F1 2016: A Closer Look at the Australian Grand Prix

Have your Sundays seemed a little dull lately? Good news — Formula 1 will soon be back on our screens, saving race fans from the monotony of back-to-back episodes of Come Dine With Me. The 2016 F1 season officially kicks off in Melbourne, Australia on the weekend of March 18, but all competing teams are already carrying out essential pre-season training in Spain, which you can find out more about on the official Formula 1 website.

To celebrate the start of the biggest event on the Motorsport calendar, we’ll take a closer look at the Australian Grand Prix and find out how both car and driver are preparing for the sizzling start to the season down under.

2016 Australian Grand Prix — What You Need to Know

Taking place in Melbourne since 1996, the Australian Grand Prix is not only celebrated as the first race of the season; it’s also renowned for its party atmosphere — not to mention its intense heat. The track itself lies in Melbourne’s beautiful Albert Park, but also incorporates closed-public roads. Here’s everything you need to know about the Australian Grand Prix before it happens:

Race Date: Friday 18 — Sun 20 March 2016

Number of Laps: 58

Total Distance: 307.574km

Average Race Day Temperature: 24°C

2015 Winner: Lewis Hamilton

How Do the Drivers Prepare?

f1 racer rennstrecke

To prepare for the mental and physical exhaustion that comes from driving at extreme high speed for such long periods of time, drivers usually spend around 15 hours a day working on their fitness, performing real-time testing and working with the team to develop and tweak certain aspects of the car.

In the run up to the 2016 Australian Grand Prix, each driver will undergo an intense fitness programme to get their body back in shape before the start of the new season. Throughout any given race, an F1 driver will lose around 4kg in weight due to the extreme G forces; they also lose around 3 litres of water as sweat, meaning they must consume around 8 litres a day before, during and after the race to keep themselves hydrated and energised. This means they must be at the peak of their physical and mental fitness ahead of the new season, in order to deal with the stresses and strains that come from getting behind the wheel of a Formula One car.

What Preparation Do the Cars Need?

Car race asphalt and curb on Monaco Montecarlo Grand Prix street circuitThe teams will have been working on the cars since the end of the 2015 racing calendar, and as it’s the first race of the season, the Australian Grand Prix is the first real test for the new vehicles. To prepare for the inaugural F1 of 2016, the teams put both car and driver through a rigorous testing programme at a track in Barcelona, where they’re free to make mechanical changes and squeeze every last drop of performance from the engine.

As Australia is often one of the hottest races on the F1 race calendar, every effort is made to ensure the cars are set up to work efficiently in the extreme hot temperatures. Controlling heat is critical to keeping the car’s engine, suspension and brakes working at their optimum, meaning the cooling system is an incredibly important feature on the vehicle.
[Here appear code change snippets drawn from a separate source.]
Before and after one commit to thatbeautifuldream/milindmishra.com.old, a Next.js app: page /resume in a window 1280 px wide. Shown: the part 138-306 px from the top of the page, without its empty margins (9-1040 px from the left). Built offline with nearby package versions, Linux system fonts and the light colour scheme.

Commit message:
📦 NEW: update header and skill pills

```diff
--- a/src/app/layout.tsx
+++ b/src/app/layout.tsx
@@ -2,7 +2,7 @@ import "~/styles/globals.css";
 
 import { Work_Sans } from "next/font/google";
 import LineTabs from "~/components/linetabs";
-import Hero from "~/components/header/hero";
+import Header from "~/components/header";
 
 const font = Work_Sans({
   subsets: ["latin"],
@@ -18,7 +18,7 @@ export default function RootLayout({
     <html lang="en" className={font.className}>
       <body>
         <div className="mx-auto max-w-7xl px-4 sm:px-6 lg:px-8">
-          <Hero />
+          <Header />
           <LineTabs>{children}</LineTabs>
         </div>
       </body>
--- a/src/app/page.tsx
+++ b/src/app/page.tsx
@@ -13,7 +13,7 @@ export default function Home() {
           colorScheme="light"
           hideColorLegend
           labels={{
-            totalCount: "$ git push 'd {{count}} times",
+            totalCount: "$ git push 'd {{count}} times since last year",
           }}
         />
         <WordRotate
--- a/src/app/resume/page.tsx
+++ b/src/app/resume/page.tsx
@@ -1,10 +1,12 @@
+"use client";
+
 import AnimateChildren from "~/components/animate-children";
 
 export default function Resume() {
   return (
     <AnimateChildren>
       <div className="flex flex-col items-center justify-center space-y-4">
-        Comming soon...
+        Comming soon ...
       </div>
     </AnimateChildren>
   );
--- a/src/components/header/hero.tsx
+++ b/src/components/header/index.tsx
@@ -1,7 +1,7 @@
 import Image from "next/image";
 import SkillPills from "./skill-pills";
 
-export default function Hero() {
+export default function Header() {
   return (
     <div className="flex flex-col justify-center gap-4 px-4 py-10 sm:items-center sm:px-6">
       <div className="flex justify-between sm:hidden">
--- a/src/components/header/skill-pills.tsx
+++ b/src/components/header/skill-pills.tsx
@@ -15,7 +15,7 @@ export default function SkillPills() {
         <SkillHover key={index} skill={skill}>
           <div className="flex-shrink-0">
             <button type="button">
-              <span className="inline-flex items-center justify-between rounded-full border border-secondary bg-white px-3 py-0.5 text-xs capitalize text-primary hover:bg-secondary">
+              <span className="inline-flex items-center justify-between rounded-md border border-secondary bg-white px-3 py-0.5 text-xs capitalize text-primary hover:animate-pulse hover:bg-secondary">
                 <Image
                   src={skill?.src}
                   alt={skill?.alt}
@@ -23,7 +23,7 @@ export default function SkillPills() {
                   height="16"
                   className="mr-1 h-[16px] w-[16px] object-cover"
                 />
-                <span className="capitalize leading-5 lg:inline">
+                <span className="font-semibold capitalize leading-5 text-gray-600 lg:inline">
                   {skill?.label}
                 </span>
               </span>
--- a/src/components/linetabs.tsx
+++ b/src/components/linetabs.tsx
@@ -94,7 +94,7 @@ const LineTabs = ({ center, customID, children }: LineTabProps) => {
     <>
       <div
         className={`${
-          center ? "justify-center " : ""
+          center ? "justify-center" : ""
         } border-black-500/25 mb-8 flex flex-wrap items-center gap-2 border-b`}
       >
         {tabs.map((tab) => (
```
F1 cars feature a pump that allows coolant to flow around the engine — much like a standard family car. But, rather than using a standard coolant/antifreeze blend, F1 cars use waterless coolant with a much higher boiling point than standard cooling products.

Your car may not be able to hit speeds of 200mph, but it’s still important to take care of its engine. At Prestone, our car maintenance products are developed to work in all extremes, helping your car to perform on the road no matter what the conditions. To find out more, visit the Prestone website.